Remember the days when you had to get your courage up to tell that special person how you felt? Or had to break off a relationship in PERSON? Not anymore. Now you just type what’s on your mind, click “SEND,” and you never even have to look them in the eye. Communication these days is more simulation than sensation. You see and hear it but you don’t really feel it.
Back in the day, gossip took weeks to get around. You either had to witness the dirty deed yourself or hear about it through the grapevine. Now, in mere seconds, you can send/receive pictures, live videos or access heretofore ‘private’ stuff from thousands of folks without moving from your chair. And while such supersonic speed saves lives, it also destroys them.
Now I’m not suggesting a return to the days when the stagecoach brought the mail. (Although I do imagine the thrill of hearing the approach of pounding hoof beats stirred the heart more than a mere cell phone ‘ding.’) But our generation of kids operates in a sea of instant gratification. If they make a mistake, they hit, “DELETE.” With impulse at the helm, there’s no steering clear of the rocks. Disaster is always imminent. Just ask the survivors from the Costa Concordia.

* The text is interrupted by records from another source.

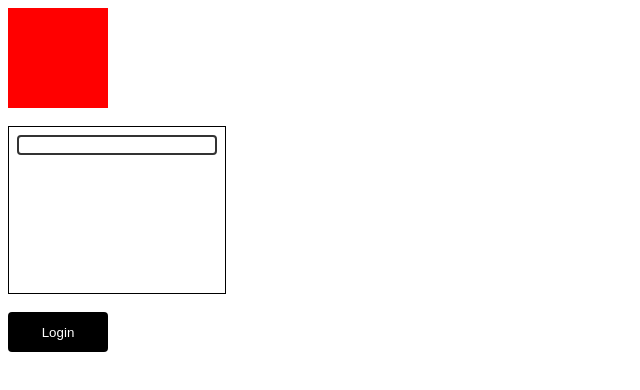
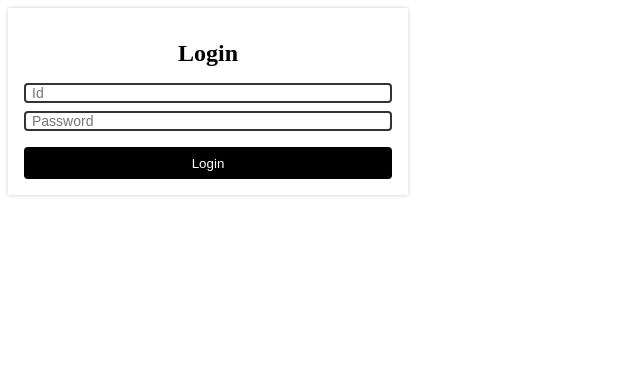
Before and after one commit to MyeonghoonNam/custom-component-hook, a React (Create React App) app: page / in a window 1280 px wide. Shown: the top 390 px of the page, without its empty margins (0-640 px from the left). Built offline with nearby package versions, Linux system fonts and the light colour scheme.

Commit message:
[Feature/#3] LoginForm 컴포넌트 구현 (#12)
* feat #3: LoginForm 컴포넌트 렌더링 구현

* feat #3: LoginForm 컴포넌트 스토리북 구현

```diff
--- a/src/App.tsx
+++ b/src/App.tsx
@@ -1,32 +1,9 @@
-import Box from '@components/Box';
-import Input from '@components/Input';
-import Button from '@components/Button';
-import React from 'react';
+import LoginForm from '@components/LoginForm';
 
 function App() {
-	const handleClick = (e: React.MouseEvent<HTMLButtonElement>) => {
-		e.preventDefault();
-		console.log('button click');
-	};
-
 	return (
 		<div>
-			<Box />
-			<br />
-			<div
-				style={{
-					width: '200px',
-					height: '150px',
-					padding: '8px',
-					border: '1px solid black',
-				}}
-			>
-				<Input type="text" width="100%" height="20px" />
-			</div>
-			<br />
-			<Button width="100px" height="40px" onClick={handleClick}>
-				Login
-			</Button>
+			<LoginForm />
 		</div>
 	);
 }
--- /dev/null
+++ b/src/components/LoginForm.tsx
@@ -0,0 +1,49 @@
+import styled from '@emotion/styled';
+import Input from './Input';
+import Button from './Button';
+
+const Container = styled.form`
+	width: 400px;
+	padding: 16px;
+	background-color: white;
+	box-shadow: 0 0 4px rgba(0, 0, 0, 0.2);
+	box-sizing: border-box;
+`;
+
+const Title = styled.h1`
+	font-size: 24px;
+	text-align: center;
+`;
+
+function LoginForm() {
+	return (
+		<Container>
+			<Title>Login</Title>
+			<Input
+				type="text"
+				width="100%"
+				height="20px"
+				name="id"
+				placeholder="Id"
+			/>
+			<Input
+				type="password"
+				width="100%"
+				height="20px"
+				name="password"
+				placeholder="Password"
+				style={{ marginTop: '8px' }}
+			/>
+			<Button
+				type="submit"
+				width="100%"
+				height="32px"
+				style={{ marginTop: '16px' }}
+			>
+				Login
+			</Button>
+		</Container>
+	);
+}
+
+export default LoginForm;
```
Also changed, not shown: 1 other file (tests, documents, lock files or other folders).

Last year, I spoke at a parent’s meeting at my daughter’s school. Afterwards, I drove straight home. It’s a five-minute trip. The second I walked in, my daughter yelled: “Hey. I just heard what you said in the meeting.” How? Some Mom told her kid what I said, who then texted my daughter. So much for a ‘Parent’s’ meeting.
I do wish my kids knew what it was like to have to wait weeks just to get a letter from someone special; something they could hold, cherish and rediscover years later in some forgotten box. But there’s no going back. Like an Olympian, I have to focus on the challenge ahead, not the guy behind me.

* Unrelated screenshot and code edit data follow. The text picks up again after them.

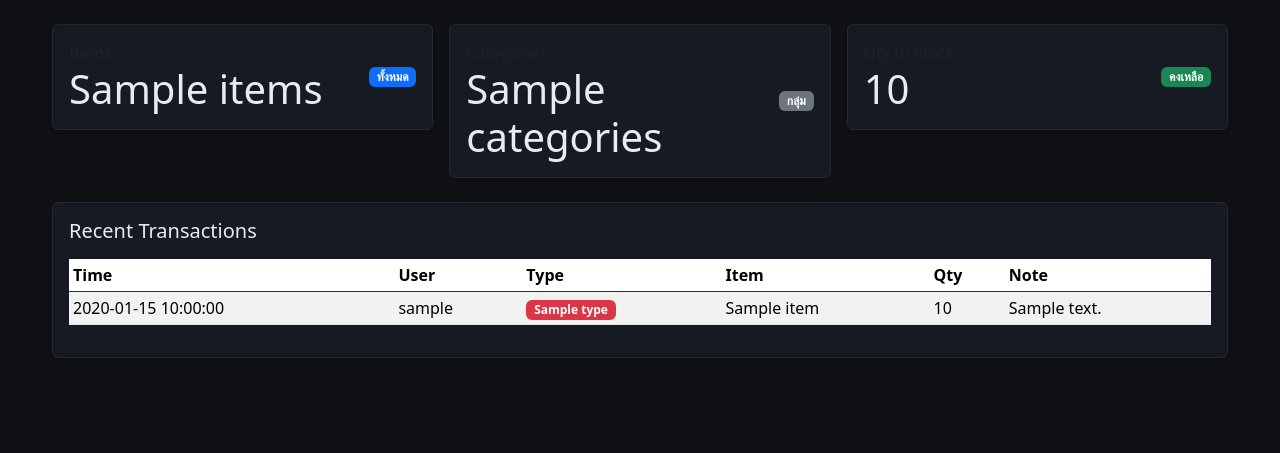
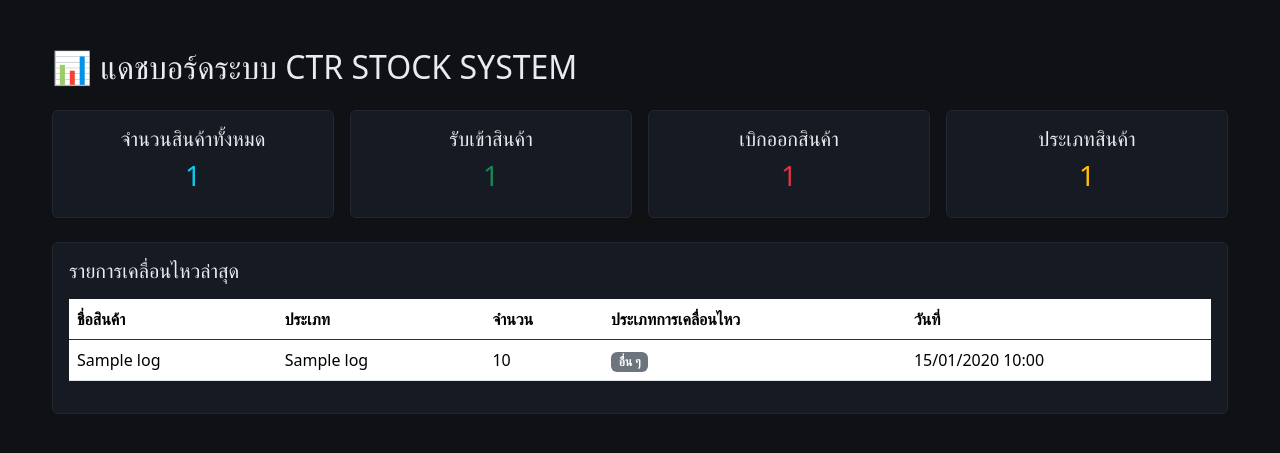
Before and after one commit to Wiselord911/ctr-stock-system, a Flask app: template templates/dashboard.html in a window 1280 px wide. Shown: the part 56-509 px from the top of the page. Run offline with Flask 3, Linux system fonts and the light colour scheme; the template is opened without the code that fills it: most values are stand-ins (such as "Sample title", 1, 10 or a date in 2020).

Commit message:
Update dashboard.html

```diff
--- a/templates/dashboard.html
+++ b/templates/dashboard.html
@@ -1,64 +1,74 @@
-{% extends 'base.html' %}
+{% extends "base.html" %}
 {% block content %}
-<div class="row g-3">
-  <div class="col-md-4">
-    <div class="card shadow-sm">
-      <div class="card-body">
-        <div class="d-flex justify-content-between align-items-center">
-          <div>
-            <div class="text-muted">Items</div>
-            <div class="display-6">{{ counts.items }}</div>
-          </div>
-          <span class="badge bg-primary">ทั้งหมด</span>
+<div class="py-4">
+  <h2 class="mb-4">📊 แดชบอร์ดระบบ CTR STOCK SYSTEM</h2>
+
+  <!-- สรุปยอดรวม -->
+  <div class="row g-3 mb-4">
+    <div class="col-md-3 col-sm-6">
+      <div class="card text-center p-3">
+        <h5>จำนวนสินค้าทั้งหมด</h5>
+        <h3 class="text-info">{{ total_items or 0 }}</h3>
       </div>
     </div>
+    <div class="col-md-3 col-sm-6">
+      <div class="card text-center p-3">
+        <h5>รับเข้าสินค้า</h5>
+        <h3 class="text-success">{{ total_receive or 0 }}</h3>
       </div>
     </div>
-  <div class="col-md-4">
-    <div class="card shadow-sm">
-      <div class="card-body">
-        <div class="d-flex justify-content-between align-items-center">
-          <div>
-            <div class="text-muted">Categories</div>
-            <div class="display-6">{{ counts.categories }}</div>
-          </div>
-          <span class="badge bg-secondary">กลุ่ม</span>
+    <div class="col-md-3 col-sm-6">
+      <div class="card text-center p-3">
+        <h5>เบิกออกสินค้า</h5>
+        <h3 class="text-danger">{{ total_issue or 0 }}</h3>
       </div>
     </div>
-    </div>
-  </div>
-  <div class="col-md-4">
-    <div class="card shadow-sm">
-      <div class="card-body">
-        <div class="d-flex justify-content-between align-items-center">
-          <div>
-            <div class="text-muted">Qty In Stock</div>
-            <div class="display-6">{{ counts.qty }}</div>
-          </div>
-          <span class="badge bg-success">คงเหลือ</span>
-        </div>
-      </div>
+    <div class="col-md-3 col-sm-6">
+      <div class="card text-center p-3">
+        <h5>ประเภทสินค้า</h5>
+        <h3 class="text-warning">{{ total_categories or 0 }}</h3>
       </div>
     </div>
   </div>
 
-<div class="card shadow-sm mt-4">
-  <div class="card-body">
-    <h2 class="h5 mb-3">Recent Transactions</h2>
+  <!-- ตารางแสดงรายการล่าสุด -->
+  <div class="card p-3">
+    <h5 class="mb-3">รายการเคลื่อนไหวล่าสุด</h5>
     <div class="table-responsive">
-      <table class="table table-striped table-sm">
-        <thead><tr><th>Time</th><th>User</th><th>Type</th><th>Item</th><th>Qty</th><th>Note</th></tr></thead>
+      <table class="table table-hover align-middle">
+        <thead>
+          <tr>
+            <th>ชื่อสินค้า</th>
+            <th>ประเภท</th>
+            <th>จำนวน</th>
+            <th>ประเภทการเคลื่อนไหว</th>
+            <th>วันที่</th>
+          </tr>
+        </thead>
         <tbody>
-          {% for t in txs %}
+          {% if latest_logs %}
+            {% for log in latest_logs %}
               <tr>
-            <td>{{ t.created_at }}</td>
-            <td>{{ t.user.username if t.user else '-' }}</td>
-            <td><span class="badge {% if t.type=='IN' %}bg-success{% else %}bg-danger{% endif %}">{{ t.type }}</span></td>
-            <td>{{ t.item.name }}</td>
-            <td>{{ t.quantity }}</td>
-            <td>{{ t.note or '' }}</td>
+                <td>{{ log.item_name }}</td>
+                <td>{{ log.category_name or '-' }}</td>
+                <td>{{ log.quantity }}</td>
+                <td>
+                  {% if log.type == 'receive' %}
+                    <span class="badge bg-success">รับเข้า</span>
+                  {% elif log.type == 'issue' %}
+                    <span class="badge bg-danger">เบิกออก</span>
+                  {% else %}
+                    <span class="badge bg-secondary">อื่น ๆ</span>
+                  {% endif %}
+                </td>
+                <td>{{ log.date.strftime('%d/%m/%Y %H:%M') }}</td>
               </tr>
             {% endfor %}
+          {% else %}
+            <tr>
+              <td colspan="5" class="text-center text-muted">ยังไม่มีข้อมูลการเคลื่อนไหว</td>
+            </tr>
+          {% endif %}
         </tbody>
       </table>
     </div>
```
Lines whose indentation alone changed are shown as unchanged.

Right now, mine is teaching my teen how to drive. She has mastered acceleration. If I hold my breath just right, she can even park between two cars without removing their side mirrors. Frankly, I’d like to put an egg between her foot and the brake. What’s her REAL challenge besides scouring the road ahead for bicyclists, bolting dogs or bumpy potholes? Anticipating the impending light change. . . then watching for the car that might run it. You can’t simulate that. It’s real.
I feel like I should reply to you in person for this wonderful piece of writing. Oh, where are you, Helen? Love, love, love you.

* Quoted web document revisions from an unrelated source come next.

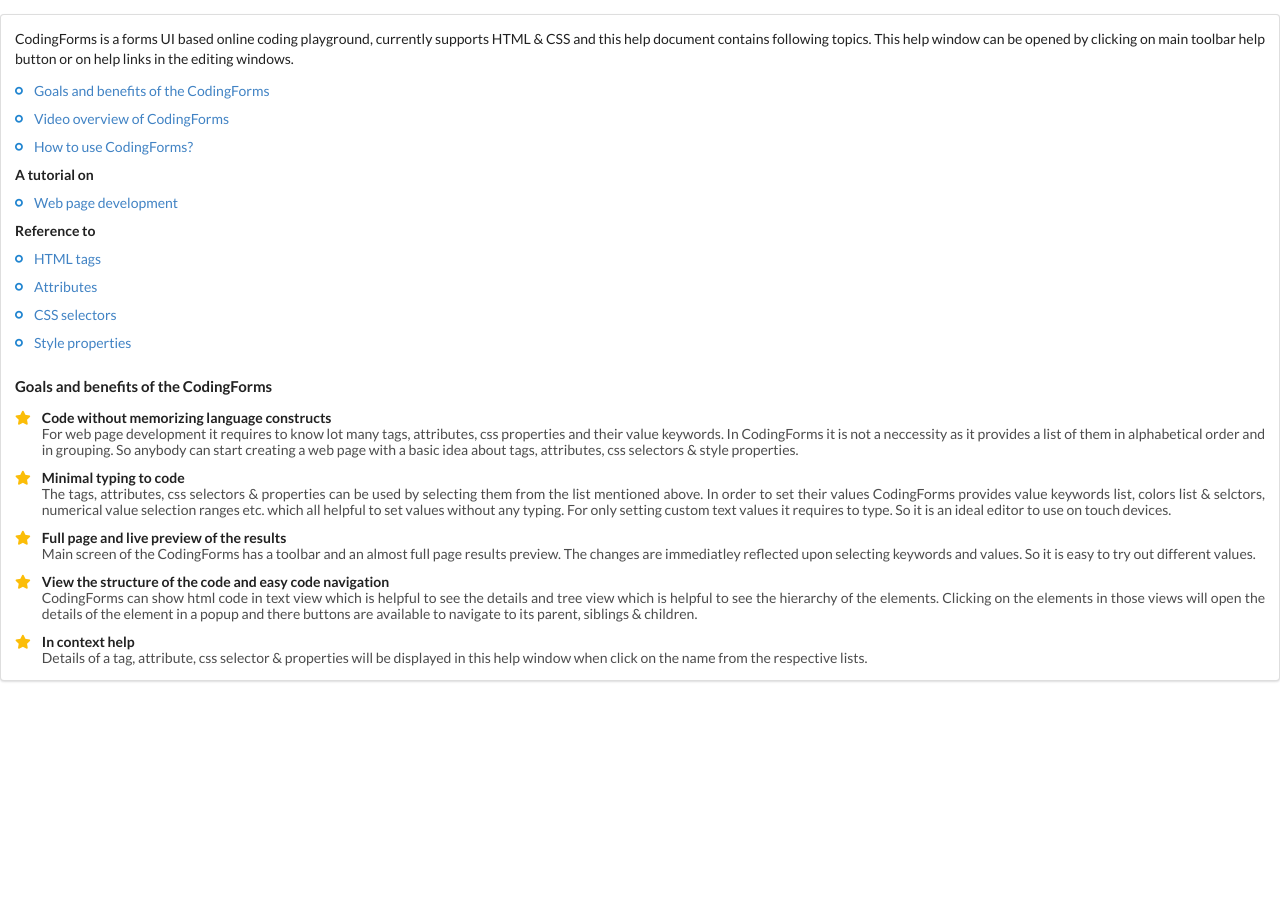
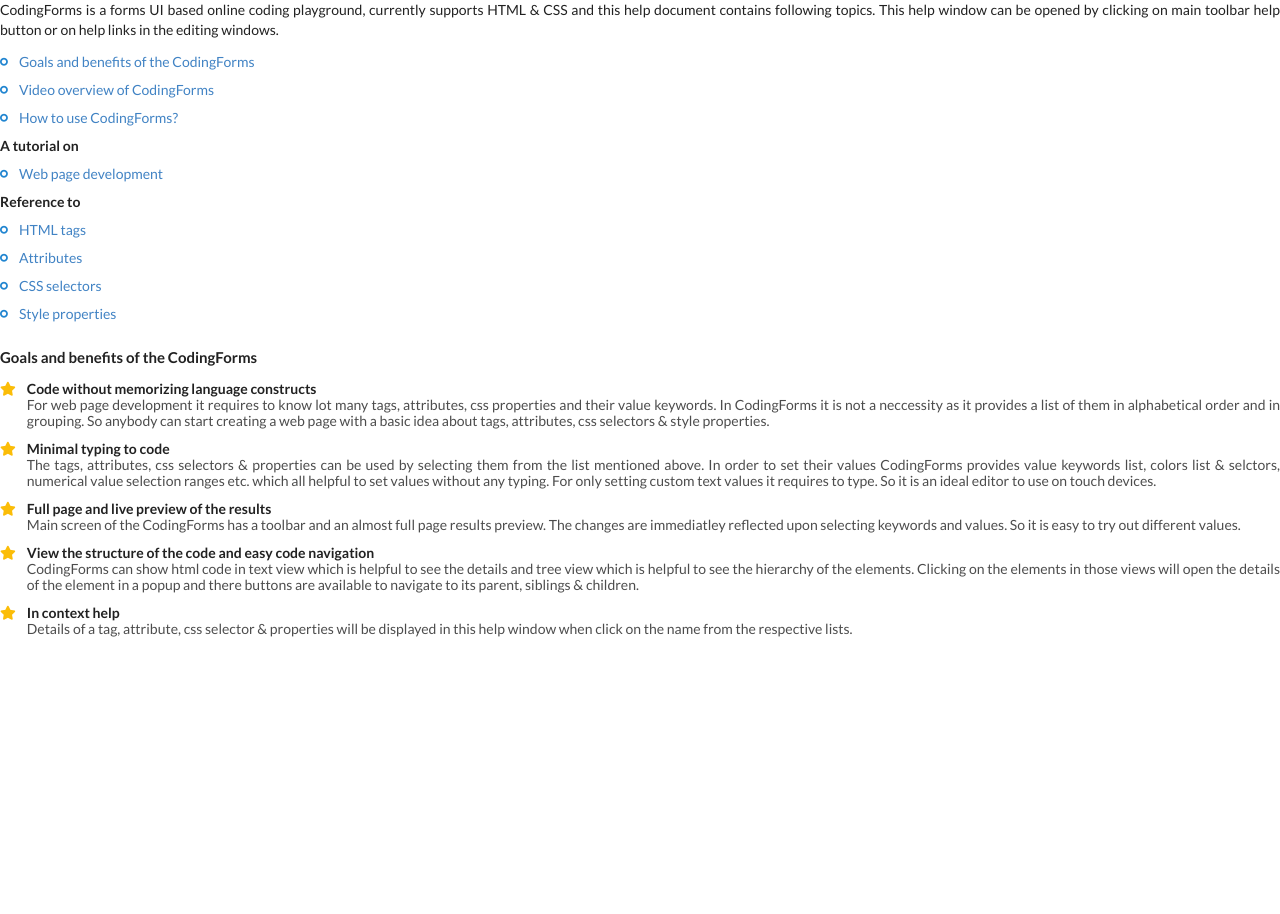
Before and after one commit to codingformshelp/codingformshelp.github.io, a Jekyll site: the page built from welcome.md, in a window 1280 px wide. Built offline with Jekyll 4.4.1, drawn with Linux system fonts in a browser that asks for light colours; nearby versions of some CDN libraries.

Commit message:
remove segment

```diff
--- a/welcome.md
+++ b/welcome.md
@@ -5,7 +5,6 @@ layout: default
   {% include styles.css %}
 </style>
 {::nomarkdown}
-<div class="ui segment">
   <p style="text-align: justify;">CodingForms is a forms UI based online coding playground, currently supports HTML & CSS and this help document contains following topics. This help window can be opened by clicking on main toolbar help button or on help links in the editing windows.</p>
   <div class="ui relaxed list">
     <a class="item" href="#goals">
@@ -102,5 +101,4 @@ layout: default
       </div>
     </div>
   </div>
-</div>
 {:/}
```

No matter how far apart we are—you are always CLOSE!! and thank you.